Tom Cozzocrea knows he has big shoes to fill, but he’s ready for the challenge.

Earlier this month, the Mahopac Board of Education hired Cozzocrea as the new Mahopac Middle School principal. He will take the place of Vince DiGrandi—a beloved figure in the school community—who left this summer to take a principal’s position in the North Salem School District.

“Replacing someone like Vince is a challenge; I have heard great things about him,” Cozzocrea said. “But I think the school is in a really great place. The atmosphere and the staff are really positive. I am looking forward to that. There is already a lot of structure in place and the staff and students enjoy going there.” 

Sign Up for E-News

Cozzocrea, 44, said he hopes to take what DiGrandi created and build on it.

“I will be able to take advantage of it and continue to grow the many things he established and bring a little something extra myself,” he said. “I’ve really observed and have seen all the things they have in place.”

Cozzocrea is no stranger to Mahopac. He grew up in Carmel and is a Carmel High School graduate. He said he knows there is a rivalry between the two schools and thinks that’s a good thing.

“I know how great Mahopac is from growing up in Carmel and I want to implement some things I’ve learned in Carmel,” he said. “I loved the rivalry between them. That passion brings the community together. It brings people together with the pride they feel for their town. I look forward to being an Indian.”

Over the last 12-plus years, Cozzocrea worked for the New York City Department of Education. His first nine years were spent teaching fifth grade and he’s worked the last three years as an administrator. 

Cozzocrea received his bachelor’s degree in communications from SUNY Oswego. He earned a master’s degree in education and a master’s degree in school building leadership from Mercy College. 
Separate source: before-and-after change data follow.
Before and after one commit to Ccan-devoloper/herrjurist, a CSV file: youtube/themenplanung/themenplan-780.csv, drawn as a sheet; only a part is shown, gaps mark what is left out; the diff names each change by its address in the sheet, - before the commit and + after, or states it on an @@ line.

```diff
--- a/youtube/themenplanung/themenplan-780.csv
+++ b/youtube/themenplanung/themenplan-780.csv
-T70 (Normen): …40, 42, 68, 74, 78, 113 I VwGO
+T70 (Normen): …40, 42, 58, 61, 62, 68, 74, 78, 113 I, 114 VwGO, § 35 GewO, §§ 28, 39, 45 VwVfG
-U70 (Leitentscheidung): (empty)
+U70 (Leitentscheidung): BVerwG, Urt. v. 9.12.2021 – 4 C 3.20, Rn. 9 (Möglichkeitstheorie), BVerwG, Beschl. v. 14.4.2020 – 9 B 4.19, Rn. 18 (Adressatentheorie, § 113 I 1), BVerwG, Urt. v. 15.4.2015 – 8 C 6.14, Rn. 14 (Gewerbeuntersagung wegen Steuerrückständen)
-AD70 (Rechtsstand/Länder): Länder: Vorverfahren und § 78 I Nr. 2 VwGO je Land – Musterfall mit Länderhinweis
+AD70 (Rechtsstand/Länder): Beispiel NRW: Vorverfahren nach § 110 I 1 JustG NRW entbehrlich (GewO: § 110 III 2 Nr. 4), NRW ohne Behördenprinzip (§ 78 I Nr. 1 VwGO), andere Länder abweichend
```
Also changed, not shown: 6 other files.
He attended the New York City Leadership Academy program in preparation for taking a leadership position in an urban school. Most recently he was principal of a pre-K to eighth-grade school in the Bronx.

Cozzocrea said he will set goals and priorities for the school once he gets to better know his faculty and the students and is able to pick their brains a bit.
“I want to get to know my teachers and staff and learn their strengths and what they are best at,” he said.

The new principal said that he knows the district has recently made great strides in improving its technology and he wants to take advantage of that and see it continue.

“I want to be part of the technology, which is getting stronger because it’s so important in today’s education,” he said. “The idea of collaboration is really important among teachers. They can spend so much time working in solitude, but technology makes it easier to for them to collaborate. And the more trust we have [between teachers], the better.”

To make sure technology is implemented in the most efficient manner, Cozzocrea said ongoing training is essential.

“As we implement the technology, we want to make sure the staff is trained and our students feel comfortable with it and we can implement it in the best way possible,” he said.

Cozzocrea also said he’s aware that Mahopac schools are known for their arts and music programs and is a staunch supporter of them.

“I think the arts are really valuable,” he said. “We need to expose [students] to as much as possible. They are so willing to learn when they have a passion and we need to get them to understand what that is. If we don’t do it, they could be losing out. There are opportunities in these fields that they can enjoy for their whole life.”

He added that he believes in getting students to think about college and the areas of study they may want to pursue starting in middle school.

Cozzocrea, who lives in Pawling with his wife and two children, will officially take the reins of the principal’s job on Aug. 28. He is ready to hit the ground running.

“I want to understand the community and the students,” he said. “I want to talk to the students and see what areas they would like to have changed and what makes them love going to Mahopac Middle School and what they would like to see in the school. I want to be able to help my staff and I am looking forward to learning from them as well.”

He said he envisions his administration as a collaborative effort, not a dictatorship.

“Every successful school that you walk into has a collaborative environment where everyone has a voice,” he said. “I will have an open-door policy; that’s 100 percent true.”